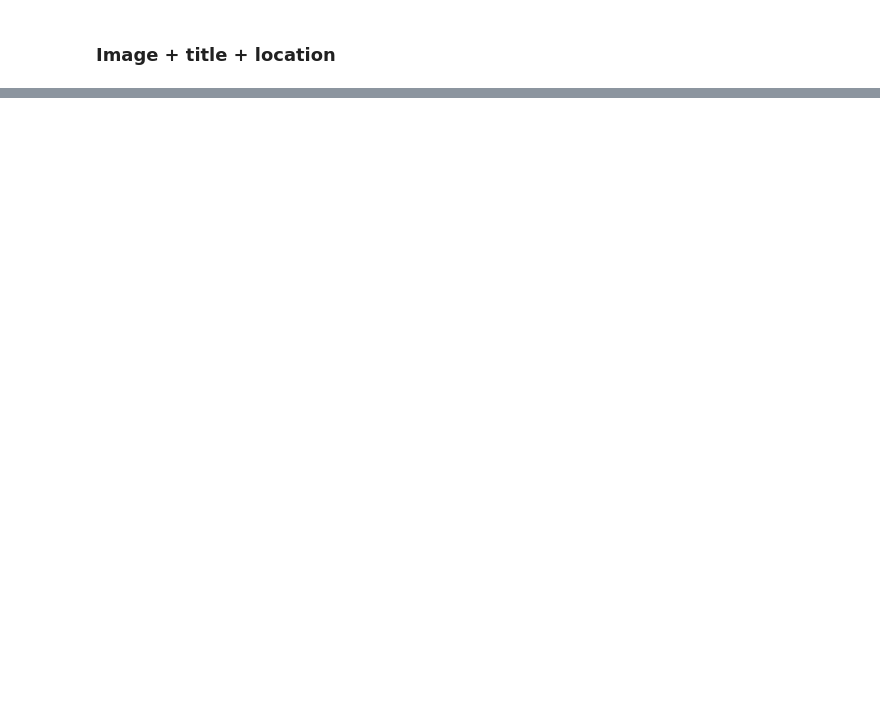
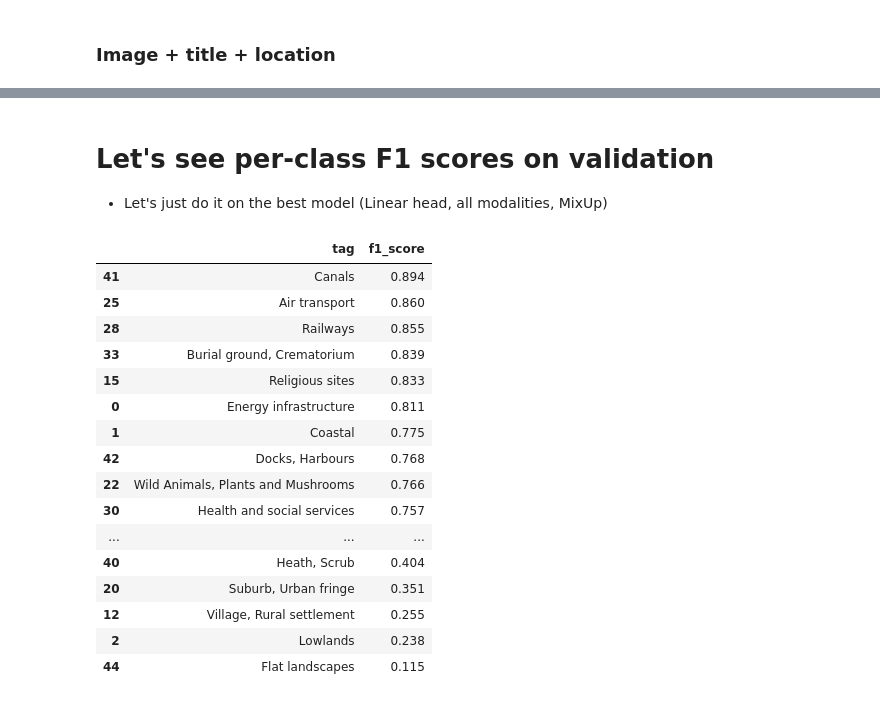
Before and after one commit to SpaceTimeLab/ClipTheLandscape, a Jupyter notebook: 2 - Train classifiers.ipynb, the cells around one changed output, grey strips where cells are left out. Cells and saved outputs as stored; diff of their text form; code cells hidden in the pictures; blank space fills up the shorter version.

```diff
--- a/2 - Train classifiers.ipynb
+++ b/2 - Train classifiers.ipynb
@@ -880,0 +882,3 @@ Wall time: 8min 6s
+# %% [markdown]
+# Let's see per-class F1 scores on validation
+* Let's just do it on the best model (Linear head, all modalities, MixUp)
@@ -880,0 +948,27 @@ Wall time: 8min 6s
+# %%
+f1_df = pd.DataFrame({
+    'tag': tags_human,
+    'f1_score': per_class_f1
+}).assign(
+    f1_score=lambda df_: df_.f1_score.round(3)
+).sort_values(by='f1_score', ascending=False)
+
+f1_df
+# %% [output]
+|  | tag | f1_score |
+| 41 | Canals | 0.894 |
+| 25 | Air transport | 0.860 |
+| 28 | Railways | 0.855 |
+| 33 | Burial ground, Crematorium | 0.839 |
+| 15 | Religious sites | 0.833 |
+| 0 | Energy infrastructure | 0.811 |
+| 1 | Coastal | 0.775 |
+| 42 | Docks, Harbours | 0.768 |
+| 22 | Wild Animals, Plants and Mushrooms | 0.766 |
+| 30 | Health and social services | 0.757 |
+| ... | ... | ... |
+| 40 | Heath, Scrub | 0.404 |
+| 20 | Suburb, Urban fringe | 0.351 |
+| 12 | Village, Rural settlement | 0.255 |
+| 2 | Lowlands | 0.238 |
+| 44 | Flat landscapes | 0.115 |
```
Also changed, not shown: parts of 35 cells of this notebook, 7 other files.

☆ ☆ ☆ ☆ ☆

* Work task: For the word "output", go through the records and show each line that carries it.

* Result:
Before and after one commit to SpaceTimeLab/ClipTheLandscape, a Jupyter notebook: 2 - Train classifiers.ipynb, the cells around one changed output, grey strips where cells are left out. Cells and saved outputs as stored; diff of their text form; code cells hidden in the pictures; blank space fills up the shorter version.
+# %% [output]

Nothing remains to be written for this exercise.